##### Listed records #####
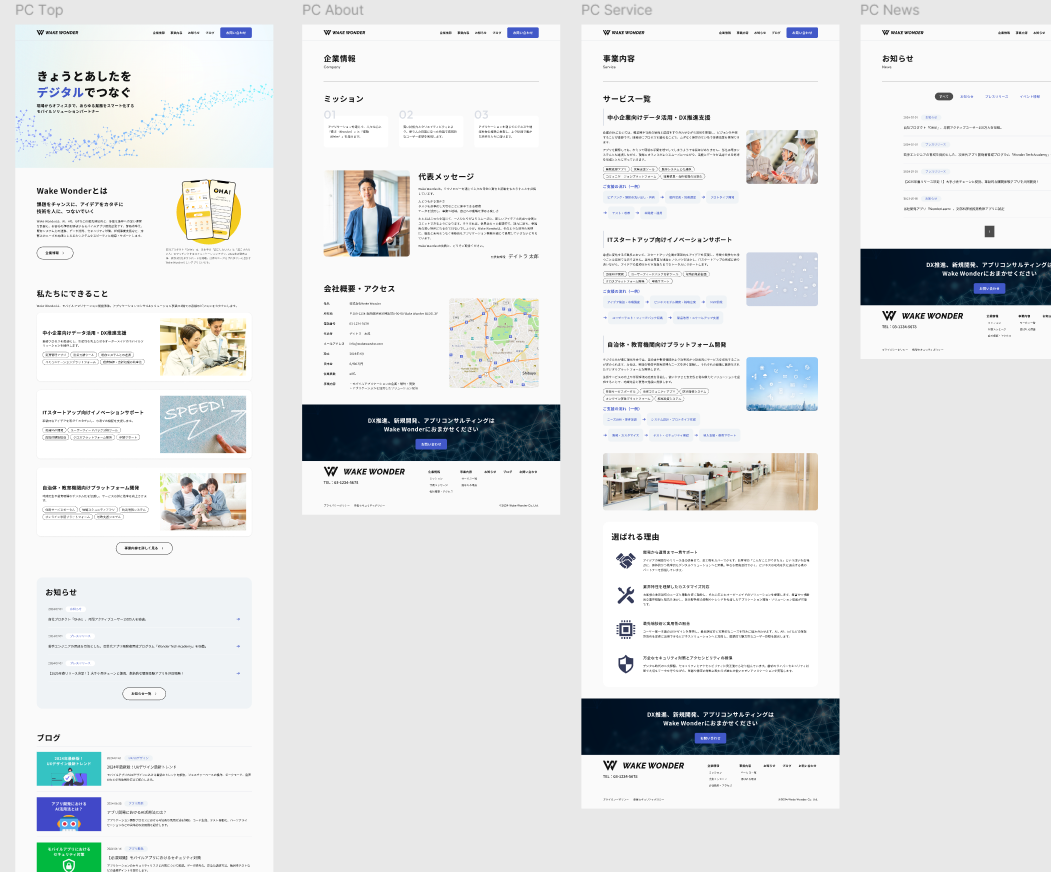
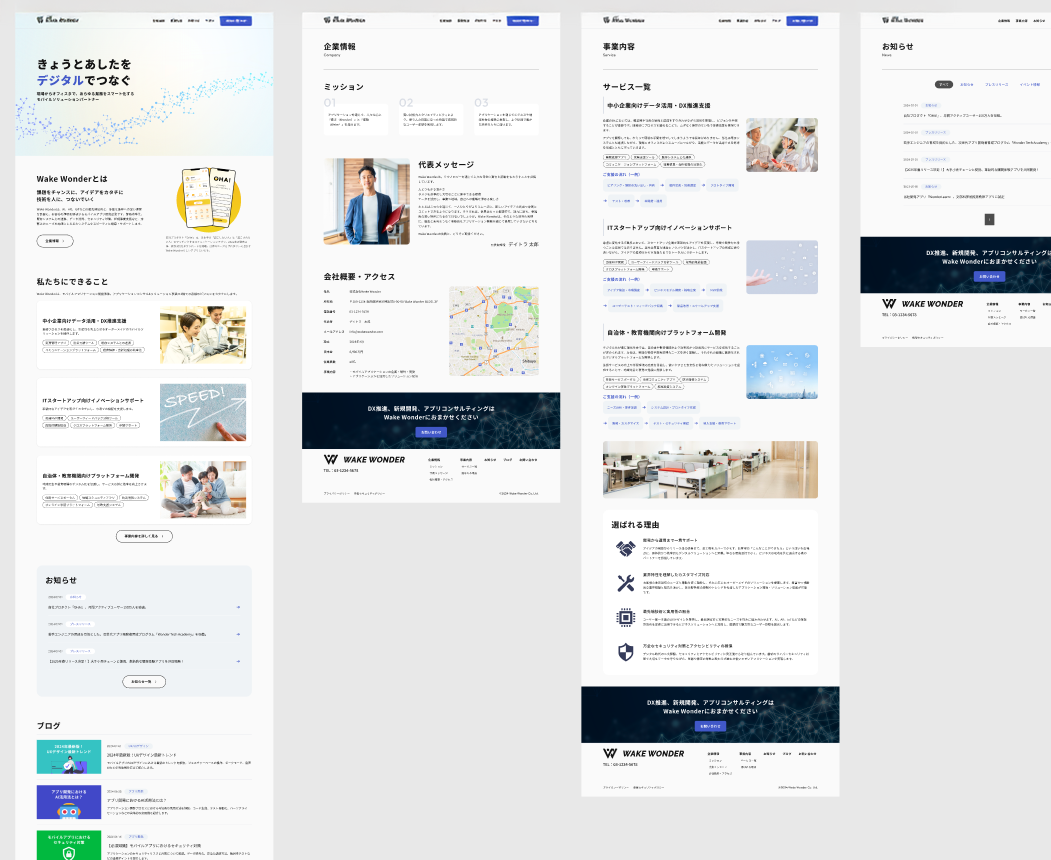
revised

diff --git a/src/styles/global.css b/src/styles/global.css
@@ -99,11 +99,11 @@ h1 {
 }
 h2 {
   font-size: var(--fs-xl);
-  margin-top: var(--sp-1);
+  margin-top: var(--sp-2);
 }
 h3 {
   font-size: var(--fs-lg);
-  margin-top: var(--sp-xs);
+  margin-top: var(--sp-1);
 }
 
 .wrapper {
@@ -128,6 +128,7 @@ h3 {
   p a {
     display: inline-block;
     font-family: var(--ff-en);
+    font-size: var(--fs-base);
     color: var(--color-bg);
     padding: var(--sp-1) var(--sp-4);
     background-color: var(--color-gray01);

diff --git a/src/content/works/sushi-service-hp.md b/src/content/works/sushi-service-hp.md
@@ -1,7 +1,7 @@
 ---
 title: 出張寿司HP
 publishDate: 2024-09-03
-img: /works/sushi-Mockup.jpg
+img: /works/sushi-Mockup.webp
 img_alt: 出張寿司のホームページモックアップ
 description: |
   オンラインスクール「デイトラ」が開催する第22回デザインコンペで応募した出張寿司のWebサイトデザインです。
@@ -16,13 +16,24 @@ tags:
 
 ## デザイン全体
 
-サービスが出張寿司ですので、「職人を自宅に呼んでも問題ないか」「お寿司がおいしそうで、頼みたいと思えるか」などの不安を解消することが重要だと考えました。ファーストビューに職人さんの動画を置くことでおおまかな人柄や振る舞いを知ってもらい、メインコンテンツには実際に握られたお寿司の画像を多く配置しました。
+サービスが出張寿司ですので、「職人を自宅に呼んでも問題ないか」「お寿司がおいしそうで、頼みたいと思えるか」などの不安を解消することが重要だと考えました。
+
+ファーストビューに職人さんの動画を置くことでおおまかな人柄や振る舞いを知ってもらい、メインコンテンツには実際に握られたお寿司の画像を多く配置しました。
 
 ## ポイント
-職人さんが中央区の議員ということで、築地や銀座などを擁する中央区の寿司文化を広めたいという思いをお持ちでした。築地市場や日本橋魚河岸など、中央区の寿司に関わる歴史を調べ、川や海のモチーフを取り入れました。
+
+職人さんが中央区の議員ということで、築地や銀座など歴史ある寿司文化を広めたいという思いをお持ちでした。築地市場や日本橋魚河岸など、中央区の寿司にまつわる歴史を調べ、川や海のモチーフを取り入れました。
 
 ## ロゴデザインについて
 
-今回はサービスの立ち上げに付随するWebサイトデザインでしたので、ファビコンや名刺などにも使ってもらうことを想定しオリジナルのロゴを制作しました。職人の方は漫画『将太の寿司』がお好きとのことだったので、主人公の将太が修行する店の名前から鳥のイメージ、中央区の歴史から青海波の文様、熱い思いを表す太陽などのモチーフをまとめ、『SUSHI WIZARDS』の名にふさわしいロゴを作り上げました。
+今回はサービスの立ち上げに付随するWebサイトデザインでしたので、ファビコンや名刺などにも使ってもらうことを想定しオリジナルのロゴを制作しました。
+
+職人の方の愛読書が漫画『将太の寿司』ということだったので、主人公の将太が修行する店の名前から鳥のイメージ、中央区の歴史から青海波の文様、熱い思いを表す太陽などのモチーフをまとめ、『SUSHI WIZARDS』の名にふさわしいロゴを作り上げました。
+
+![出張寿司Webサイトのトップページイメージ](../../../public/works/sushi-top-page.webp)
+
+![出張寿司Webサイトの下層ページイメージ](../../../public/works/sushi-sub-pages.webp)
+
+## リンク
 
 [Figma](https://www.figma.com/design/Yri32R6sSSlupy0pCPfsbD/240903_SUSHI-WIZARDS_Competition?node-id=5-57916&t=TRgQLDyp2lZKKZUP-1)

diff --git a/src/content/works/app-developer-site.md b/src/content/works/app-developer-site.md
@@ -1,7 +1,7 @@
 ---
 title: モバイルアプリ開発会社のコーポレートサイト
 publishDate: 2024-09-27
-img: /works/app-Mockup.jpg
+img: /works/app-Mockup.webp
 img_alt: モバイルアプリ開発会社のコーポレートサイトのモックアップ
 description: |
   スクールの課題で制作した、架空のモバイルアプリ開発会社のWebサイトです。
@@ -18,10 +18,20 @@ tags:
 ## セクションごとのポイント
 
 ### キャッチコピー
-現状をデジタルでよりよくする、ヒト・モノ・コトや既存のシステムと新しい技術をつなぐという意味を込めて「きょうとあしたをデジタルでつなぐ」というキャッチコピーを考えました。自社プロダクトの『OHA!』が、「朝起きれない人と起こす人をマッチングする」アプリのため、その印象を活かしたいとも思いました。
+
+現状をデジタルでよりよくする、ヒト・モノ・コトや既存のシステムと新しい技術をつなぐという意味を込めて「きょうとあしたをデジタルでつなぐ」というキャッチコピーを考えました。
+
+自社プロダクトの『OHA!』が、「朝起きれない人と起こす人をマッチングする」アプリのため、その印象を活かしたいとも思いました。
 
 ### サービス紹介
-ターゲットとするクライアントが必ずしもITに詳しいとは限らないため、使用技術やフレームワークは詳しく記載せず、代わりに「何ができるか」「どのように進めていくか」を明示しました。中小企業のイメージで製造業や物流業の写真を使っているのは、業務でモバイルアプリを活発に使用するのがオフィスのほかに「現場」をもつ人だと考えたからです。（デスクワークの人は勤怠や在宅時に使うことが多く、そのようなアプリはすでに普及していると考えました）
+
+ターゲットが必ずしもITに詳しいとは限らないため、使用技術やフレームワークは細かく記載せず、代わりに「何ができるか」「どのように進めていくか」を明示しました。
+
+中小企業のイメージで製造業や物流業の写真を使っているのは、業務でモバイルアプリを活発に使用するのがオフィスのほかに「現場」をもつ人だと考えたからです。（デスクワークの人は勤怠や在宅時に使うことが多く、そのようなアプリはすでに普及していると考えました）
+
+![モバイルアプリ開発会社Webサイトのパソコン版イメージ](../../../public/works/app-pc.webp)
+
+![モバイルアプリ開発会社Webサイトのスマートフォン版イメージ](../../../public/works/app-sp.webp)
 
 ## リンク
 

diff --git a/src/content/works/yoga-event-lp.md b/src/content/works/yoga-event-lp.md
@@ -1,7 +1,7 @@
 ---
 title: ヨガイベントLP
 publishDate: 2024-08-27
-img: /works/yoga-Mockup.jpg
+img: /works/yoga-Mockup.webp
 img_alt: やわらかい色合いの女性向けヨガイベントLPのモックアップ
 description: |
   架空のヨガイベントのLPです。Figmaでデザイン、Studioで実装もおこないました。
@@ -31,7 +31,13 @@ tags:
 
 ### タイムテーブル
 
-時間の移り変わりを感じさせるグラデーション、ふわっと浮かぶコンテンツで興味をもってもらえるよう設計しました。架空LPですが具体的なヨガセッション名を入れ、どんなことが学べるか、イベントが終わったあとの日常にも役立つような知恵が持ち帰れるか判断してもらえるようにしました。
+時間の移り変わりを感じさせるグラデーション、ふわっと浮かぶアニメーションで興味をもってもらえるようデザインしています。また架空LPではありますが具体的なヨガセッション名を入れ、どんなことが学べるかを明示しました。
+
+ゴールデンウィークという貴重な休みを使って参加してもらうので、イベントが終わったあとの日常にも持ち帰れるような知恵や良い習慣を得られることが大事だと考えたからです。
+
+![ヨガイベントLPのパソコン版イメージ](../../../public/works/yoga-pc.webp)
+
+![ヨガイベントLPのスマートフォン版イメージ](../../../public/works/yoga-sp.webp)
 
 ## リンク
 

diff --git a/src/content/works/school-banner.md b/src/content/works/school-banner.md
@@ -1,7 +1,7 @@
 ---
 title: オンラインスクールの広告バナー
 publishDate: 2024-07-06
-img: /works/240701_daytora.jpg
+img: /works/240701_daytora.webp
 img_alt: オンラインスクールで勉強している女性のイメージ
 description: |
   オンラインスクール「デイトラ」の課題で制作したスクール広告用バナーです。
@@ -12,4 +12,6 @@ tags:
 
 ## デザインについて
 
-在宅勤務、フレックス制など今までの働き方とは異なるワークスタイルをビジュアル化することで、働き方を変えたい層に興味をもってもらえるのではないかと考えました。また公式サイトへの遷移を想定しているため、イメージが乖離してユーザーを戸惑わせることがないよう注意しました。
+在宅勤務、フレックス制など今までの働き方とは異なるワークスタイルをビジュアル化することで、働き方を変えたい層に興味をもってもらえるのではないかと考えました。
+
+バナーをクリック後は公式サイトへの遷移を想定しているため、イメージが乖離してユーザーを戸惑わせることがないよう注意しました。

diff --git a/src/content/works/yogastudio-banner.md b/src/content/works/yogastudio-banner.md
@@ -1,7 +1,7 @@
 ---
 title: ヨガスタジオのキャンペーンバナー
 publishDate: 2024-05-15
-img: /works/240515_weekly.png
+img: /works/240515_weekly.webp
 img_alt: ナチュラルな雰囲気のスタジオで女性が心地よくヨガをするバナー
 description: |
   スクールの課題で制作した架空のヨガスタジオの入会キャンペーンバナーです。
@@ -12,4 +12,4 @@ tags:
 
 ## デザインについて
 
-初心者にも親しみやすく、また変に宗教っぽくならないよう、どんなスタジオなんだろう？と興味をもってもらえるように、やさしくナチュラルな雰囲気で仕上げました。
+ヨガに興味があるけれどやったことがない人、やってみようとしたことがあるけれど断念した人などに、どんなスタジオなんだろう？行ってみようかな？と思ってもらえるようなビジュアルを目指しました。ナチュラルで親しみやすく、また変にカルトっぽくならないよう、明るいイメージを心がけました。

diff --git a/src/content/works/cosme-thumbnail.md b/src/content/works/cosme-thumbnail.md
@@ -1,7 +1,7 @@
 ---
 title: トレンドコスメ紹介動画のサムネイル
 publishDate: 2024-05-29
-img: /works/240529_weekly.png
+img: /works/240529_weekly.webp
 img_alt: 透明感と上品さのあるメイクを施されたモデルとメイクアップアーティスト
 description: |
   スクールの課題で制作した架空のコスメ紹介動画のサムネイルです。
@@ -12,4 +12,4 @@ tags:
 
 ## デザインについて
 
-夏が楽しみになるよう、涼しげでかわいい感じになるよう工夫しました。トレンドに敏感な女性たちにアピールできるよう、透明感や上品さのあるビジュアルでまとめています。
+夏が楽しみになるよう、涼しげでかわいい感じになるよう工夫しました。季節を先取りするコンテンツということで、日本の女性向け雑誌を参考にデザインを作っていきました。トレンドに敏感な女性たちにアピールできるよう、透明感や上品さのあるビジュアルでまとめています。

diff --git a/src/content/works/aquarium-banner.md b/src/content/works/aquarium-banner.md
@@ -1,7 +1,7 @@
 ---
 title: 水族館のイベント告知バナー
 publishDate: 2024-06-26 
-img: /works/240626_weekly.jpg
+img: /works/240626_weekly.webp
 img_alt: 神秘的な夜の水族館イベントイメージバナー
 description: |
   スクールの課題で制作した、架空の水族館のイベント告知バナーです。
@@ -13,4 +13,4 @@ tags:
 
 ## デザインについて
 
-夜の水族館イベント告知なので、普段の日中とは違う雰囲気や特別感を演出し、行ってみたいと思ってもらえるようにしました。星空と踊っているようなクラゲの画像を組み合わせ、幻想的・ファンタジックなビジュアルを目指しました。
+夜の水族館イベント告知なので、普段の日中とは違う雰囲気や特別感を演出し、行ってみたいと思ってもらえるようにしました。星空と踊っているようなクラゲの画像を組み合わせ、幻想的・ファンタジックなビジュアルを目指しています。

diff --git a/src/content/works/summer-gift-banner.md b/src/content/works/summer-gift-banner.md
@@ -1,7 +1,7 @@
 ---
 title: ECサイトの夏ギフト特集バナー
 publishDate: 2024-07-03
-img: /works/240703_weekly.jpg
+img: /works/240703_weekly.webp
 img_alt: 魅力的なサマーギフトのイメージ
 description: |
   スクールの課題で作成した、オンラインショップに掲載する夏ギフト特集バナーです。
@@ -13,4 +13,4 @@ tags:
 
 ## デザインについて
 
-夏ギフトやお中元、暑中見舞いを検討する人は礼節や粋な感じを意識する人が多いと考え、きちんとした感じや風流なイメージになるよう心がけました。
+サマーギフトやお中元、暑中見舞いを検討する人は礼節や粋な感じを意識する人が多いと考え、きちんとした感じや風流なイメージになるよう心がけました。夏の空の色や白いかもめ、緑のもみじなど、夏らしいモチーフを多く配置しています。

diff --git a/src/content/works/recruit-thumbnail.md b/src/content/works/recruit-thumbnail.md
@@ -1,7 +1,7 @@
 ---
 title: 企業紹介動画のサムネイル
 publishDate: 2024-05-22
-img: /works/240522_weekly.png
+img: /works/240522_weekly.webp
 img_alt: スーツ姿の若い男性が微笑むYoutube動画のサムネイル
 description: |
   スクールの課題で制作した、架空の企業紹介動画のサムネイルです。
#####
■ **Task directions**
In the data above, find the line that contains "display: inline-block;" and the line that contains "img_alt: 出張寿司のホームページモックアップ". Repeat exactly those lines and every line between them, and only those.

■ **Exercise answer**
     display: inline-block;
     font-family: var(--ff-en);
+    font-size: var(--fs-base);
     color: var(--color-bg);
     padding: var(--sp-1) var(--sp-4);
     background-color: var(--color-gray01);

diff --git a/src/content/works/sushi-service-hp.md b/src/content/works/sushi-service-hp.md
@@ -1,7 +1,7 @@
 ---
 title: 出張寿司HP
 publishDate: 2024-09-03
-img: /works/sushi-Mockup.jpg
+img: /works/sushi-Mockup.webp
 img_alt: 出張寿司のホームページモックアップ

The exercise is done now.